TaxProf Blog

Editor: Paul L. Caron, Dean
Pepperdine University School of Law

Tuesday, November 28, 2017

Batchelder Presents Improving Retirement Savings Choices Through Smart Defaults Today At Boston College

BatchelderLily Batchelder (NYU) presents Improving Retirement Savings Choices Through Smart Defaults at Boston College today as part of its Tax Policy Workshop Series hosted by Jim Repetti, Diane Ring, and Shu Yi Oei:

Many Americans are not financially prepared for retirement. One of the most powerful levers for influencing their retirement savings choices is defaults. Yet despite the overwhelming evidence of defaults’ power and new research on optimal retirement savings strategies, there have been relatively few reforms to leverage their influence over the past decade.

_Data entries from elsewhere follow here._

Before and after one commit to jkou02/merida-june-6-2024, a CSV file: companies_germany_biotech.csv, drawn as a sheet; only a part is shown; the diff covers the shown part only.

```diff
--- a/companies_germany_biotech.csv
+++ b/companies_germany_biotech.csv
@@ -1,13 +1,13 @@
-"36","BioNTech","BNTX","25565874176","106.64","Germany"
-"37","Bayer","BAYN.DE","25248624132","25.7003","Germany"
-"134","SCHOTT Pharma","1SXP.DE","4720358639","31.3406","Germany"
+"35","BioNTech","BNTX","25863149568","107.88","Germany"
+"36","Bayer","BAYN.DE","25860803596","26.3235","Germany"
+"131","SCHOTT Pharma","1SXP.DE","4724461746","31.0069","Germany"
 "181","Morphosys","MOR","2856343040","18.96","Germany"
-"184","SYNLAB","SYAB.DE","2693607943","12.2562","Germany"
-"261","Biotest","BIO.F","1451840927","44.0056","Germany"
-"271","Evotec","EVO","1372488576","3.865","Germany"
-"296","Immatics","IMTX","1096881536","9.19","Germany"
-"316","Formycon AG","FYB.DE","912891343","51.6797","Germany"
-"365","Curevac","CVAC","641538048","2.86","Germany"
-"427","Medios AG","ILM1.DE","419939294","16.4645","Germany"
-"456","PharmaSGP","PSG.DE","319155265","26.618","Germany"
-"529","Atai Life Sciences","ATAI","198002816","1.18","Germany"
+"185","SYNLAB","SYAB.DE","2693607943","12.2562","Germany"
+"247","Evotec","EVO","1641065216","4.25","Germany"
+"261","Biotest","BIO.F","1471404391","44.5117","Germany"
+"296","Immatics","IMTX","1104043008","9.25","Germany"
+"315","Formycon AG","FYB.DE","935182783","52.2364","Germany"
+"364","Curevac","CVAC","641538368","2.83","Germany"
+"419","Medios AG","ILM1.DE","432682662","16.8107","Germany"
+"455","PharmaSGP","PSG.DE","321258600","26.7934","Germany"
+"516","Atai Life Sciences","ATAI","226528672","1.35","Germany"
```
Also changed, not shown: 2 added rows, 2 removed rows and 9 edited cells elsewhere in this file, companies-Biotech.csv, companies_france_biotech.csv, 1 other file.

Making defaults “smarter”—including by taking the novel step of adjusting defaults based on socio-economic characteristics of savers—is a simple way that policymakers could dramatically improve retirement preparedness at little cost to taxpayers. This is true both in the employer plan context and as part of any reforms, such as new state-based auto-IRAs, that expand easy access to tax-preferred retirement savings vehicles outside of employer plans.

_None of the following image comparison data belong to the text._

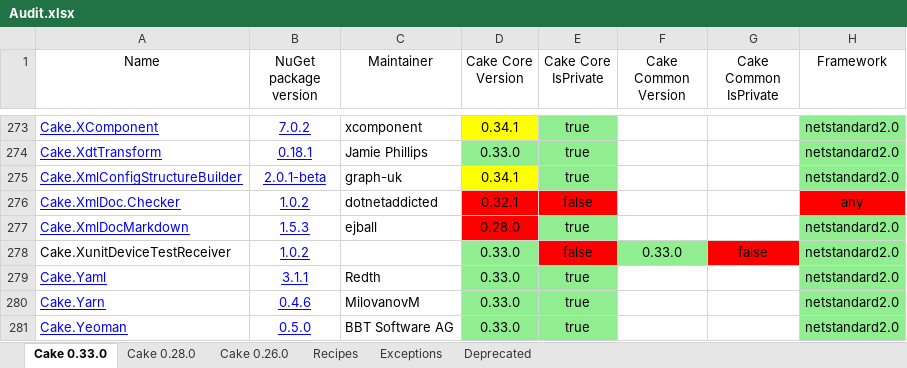
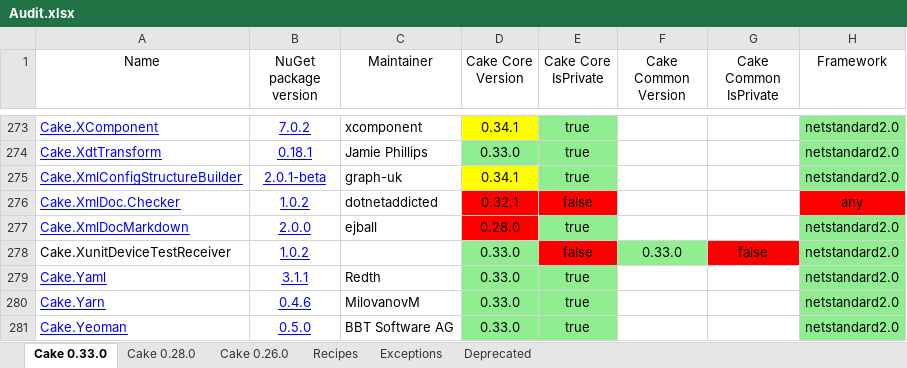
Before and after one commit to cake-contrib/Home, an Excel workbook: Audit.xlsx, sheet Cake 0.33.0, drawn as a sheet; only a part is shown, gaps mark what is left out; values as stored, in another font and other column widths than the file's, no borders; the diff names each change by its address in the sheet, - before the commit and + after, or states it on an @@ line.

```diff
--- a/Audit.xlsx (sheet Cake 0.33.0)
+++ b/Audit.xlsx (sheet Cake 0.33.0)
-B277 (NuGet package version): 1.5.3
+B277 (NuGet package version): 2.0.0
```
Also changed, not shown: sheet Cake 0.28.0, sheet Cake 0.26.0, 7 other files.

Nevertheless, making defaults smarter will require addressing a number of normative, legal, and practical challenges that have received relatively little attention to date. This paper aims to fill that gap. It lays out the major design choices and dilemmas that would arise in implementing smarter defaults for retirement savings, tax, investment, and distribution choices. In the course of identifying these challenges, it offers options for how to address them so that employers, states, or federal policymakers can move forward with such reforms.

https://taxprof.typepad.com/taxprof_blog/2017/11/batchelder-presents-improving-retirement-savings-choices-through-smart-defaults-today-at-boston-coll.html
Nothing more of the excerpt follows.